## Task requirements
Would you please give the entries again word for word, with no images in your copy?

[Opening Data records section]

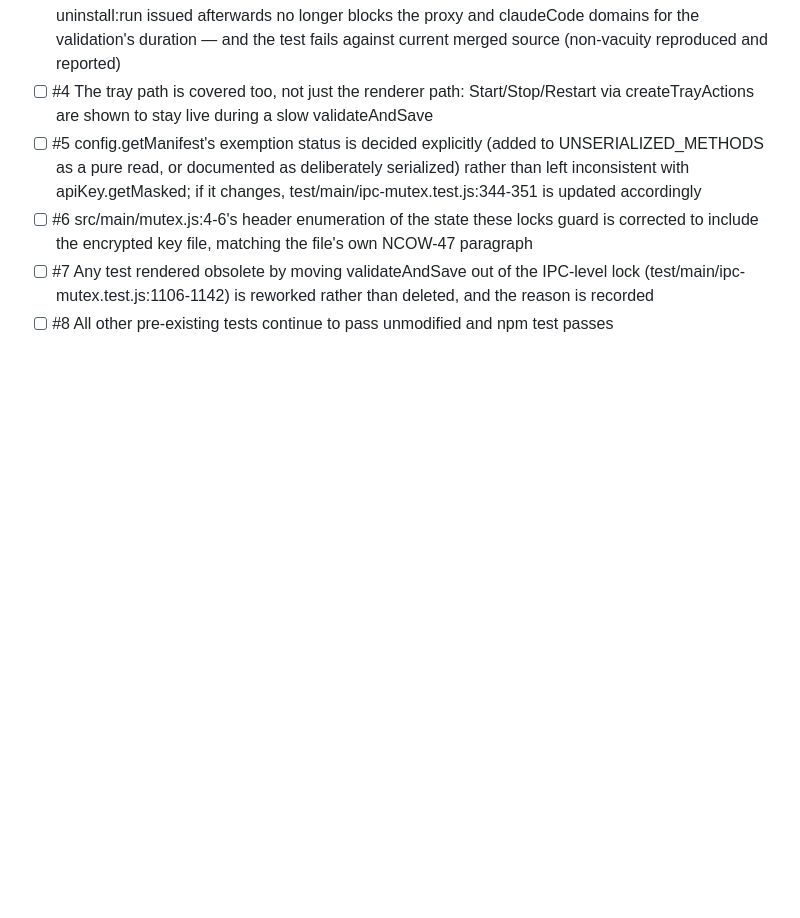
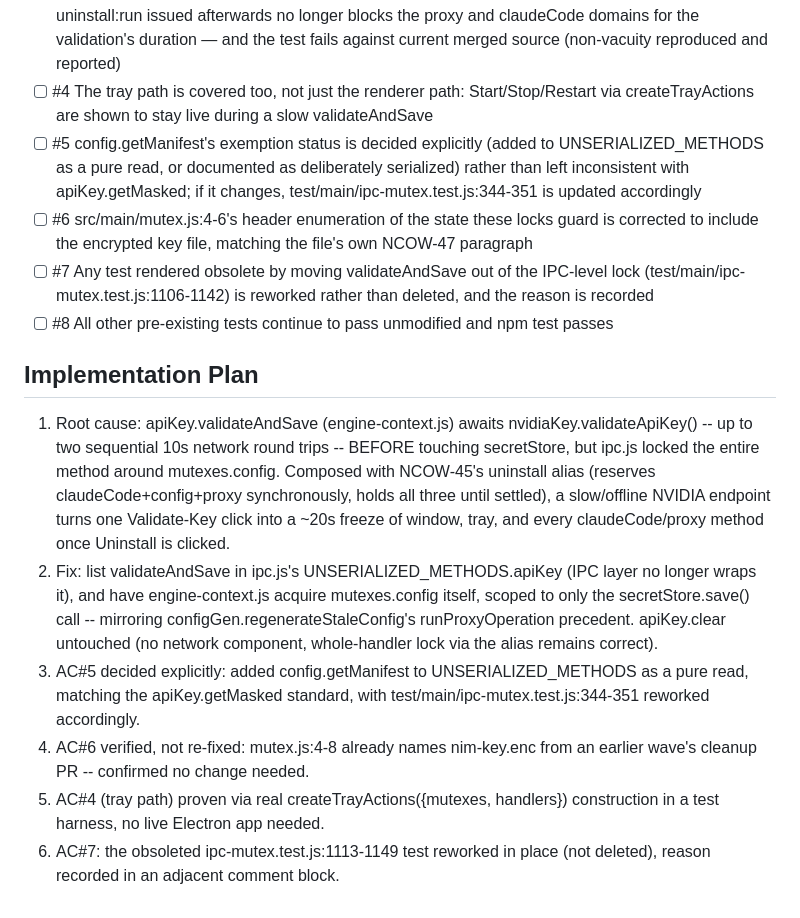
Before and after one commit to evolvconsulting/claude-conduit-app, a Markdown page: backlog/tasks/ncow-50 - Stop-apiKey.validateAndSave-holding-the-config-lock-across-its-NVIDIA-network-round-trips.md, the part around one of its changes. GitHub-like rendering; blank space fills up the shorter version.

Commit message:
chore(backlog): record NCOW-50's implementation plan
Refs NCOW-50.

```diff
--- a/backlog/tasks/ncow-50 - Stop-apiKey.validateAndSave-holding-the-config-lock-across-its-NVIDIA-network-round-trips.md
+++ b/backlog/tasks/ncow-50 - Stop-apiKey.validateAndSave-holding-the-config-lock-across-its-NVIDIA-network-round-trips.md
@@ -31,3 +31,14 @@ The wave-8 integration review of NCOW-47 measured an emergent hazard NCOW-47 int
 - [ ] #7 Any test rendered obsolete by moving validateAndSave out of the IPC-level lock (test/main/ipc-mutex.test.js:1106-1142) is reworked rather than deleted, and the reason is recorded
 - [ ] #8 All other pre-existing tests continue to pass unmodified and npm test passes
 <!-- AC:END -->
+
+## Implementation Plan
+
+<!-- SECTION:PLAN:BEGIN -->
+1. Root cause: apiKey.validateAndSave (engine-context.js) awaits nvidiaKey.validateApiKey() -- up to two sequential 10s network round trips -- BEFORE touching secretStore, but ipc.js locked the entire method around mutexes.config. Composed with NCOW-45's uninstall alias (reserves claudeCode+config+proxy synchronously, holds all three until settled), a slow/offline NVIDIA endpoint turns one Validate-Key click into a ~20s freeze of window, tray, and every claudeCode/proxy method once Uninstall is clicked.
+2. Fix: list validateAndSave in ipc.js's UNSERIALIZED_METHODS.apiKey (IPC layer no longer wraps it), and have engine-context.js acquire mutexes.config itself, scoped to only the secretStore.save() call -- mirroring configGen.regenerateStaleConfig's runProxyOperation precedent. apiKey.clear untouched (no network component, whole-handler lock via the alias remains correct).
+3. AC#5 decided explicitly: added config.getManifest to UNSERIALIZED_METHODS as a pure read, matching the apiKey.getMasked standard, with test/main/ipc-mutex.test.js:344-351 reworked accordingly.
+4. AC#6 verified, not re-fixed: mutex.js:4-8 already names nim-key.enc from an earlier wave's cleanup PR -- confirmed no change needed.
+5. AC#4 (tray path) proven via real createTrayActions({mutexes, handlers}) construction in a test harness, no live Electron app needed.
+6. AC#7: the obsoleted ipc-mutex.test.js:1113-1149 test reworked in place (not deleted), reason recorded in an adjacent comment block.
+<!-- SECTION:PLAN:END -->
```
Also changed, not shown: other parts of backlog/tasks/ncow-50 - Stop-apiKey.validateAndSave-holding-the-config-lock-across-its-NVIDIA-network-round-trips.md (+1 -1 lines).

[Closing Data records section]

## Exercise result
Before and after one commit to evolvconsulting/claude-conduit-app, a Markdown page: backlog/tasks/ncow-50 - Stop-apiKey.validateAndSave-holding-the-config-lock-across-its-NVIDIA-network-round-trips.md, the part around one of its changes. GitHub-like rendering; blank space fills up the shorter version.

Commit message:
chore(backlog): record NCOW-50's implementation plan
Refs NCOW-50.

```diff
--- a/backlog/tasks/ncow-50 - Stop-apiKey.validateAndSave-holding-the-config-lock-across-its-NVIDIA-network-round-trips.md
+++ b/backlog/tasks/ncow-50 - Stop-apiKey.validateAndSave-holding-the-config-lock-across-its-NVIDIA-network-round-trips.md
@@ -31,3 +31,14 @@ The wave-8 integration review of NCOW-47 measured an emergent hazard NCOW-47 int
 - [ ] #7 Any test rendered obsolete by moving validateAndSave out of the IPC-level lock (test/main/ipc-mutex.test.js:1106-1142) is reworked rather than deleted, and the reason is recorded
 - [ ] #8 All other pre-existing tests continue to pass unmodified and npm test passes
 <!-- AC:END -->
+
+## Implementation Plan
+
+<!-- SECTION:PLAN:BEGIN -->
+1. Root cause: apiKey.validateAndSave (engine-context.js) awaits nvidiaKey.validateApiKey() -- up to two sequential 10s network round trips -- BEFORE touching secretStore, but ipc.js locked the entire method around mutexes.config. Composed with NCOW-45's uninstall alias (reserves claudeCode+config+proxy synchronously, holds all three until settled), a slow/offline NVIDIA endpoint turns one Validate-Key click into a ~20s freeze of window, tray, and every claudeCode/proxy method once Uninstall is clicked.
+2. Fix: list validateAndSave in ipc.js's UNSERIALIZED_METHODS.apiKey (IPC layer no longer wraps it), and have engine-context.js acquire mutexes.config itself, scoped to only the secretStore.save() call -- mirroring configGen.regenerateStaleConfig's runProxyOperation precedent. apiKey.clear untouched (no network component, whole-handler lock via the alias remains correct).
+3. AC#5 decided explicitly: added config.getManifest to UNSERIALIZED_METHODS as a pure read, matching the apiKey.getMasked standard, with test/main/ipc-mutex.test.js:344-351 reworked accordingly.
+4. AC#6 verified, not re-fixed: mutex.js:4-8 already names nim-key.enc from an earlier wave's cleanup PR -- confirmed no change needed.
+5. AC#4 (tray path) proven via real createTrayActions({mutexes, handlers}) construction in a test harness, no live Electron app needed.
+6. AC#7: the obsoleted ipc-mutex.test.js:1113-1149 test reworked in place (not deleted), reason recorded in an adjacent comment block.
+<!-- SECTION:PLAN:END -->
```
Also changed, not shown: other parts of backlog/tasks/ncow-50 - Stop-apiKey.validateAndSave-holding-the-config-lock-across-its-NVIDIA-network-round-trips.md (+1 -1 lines).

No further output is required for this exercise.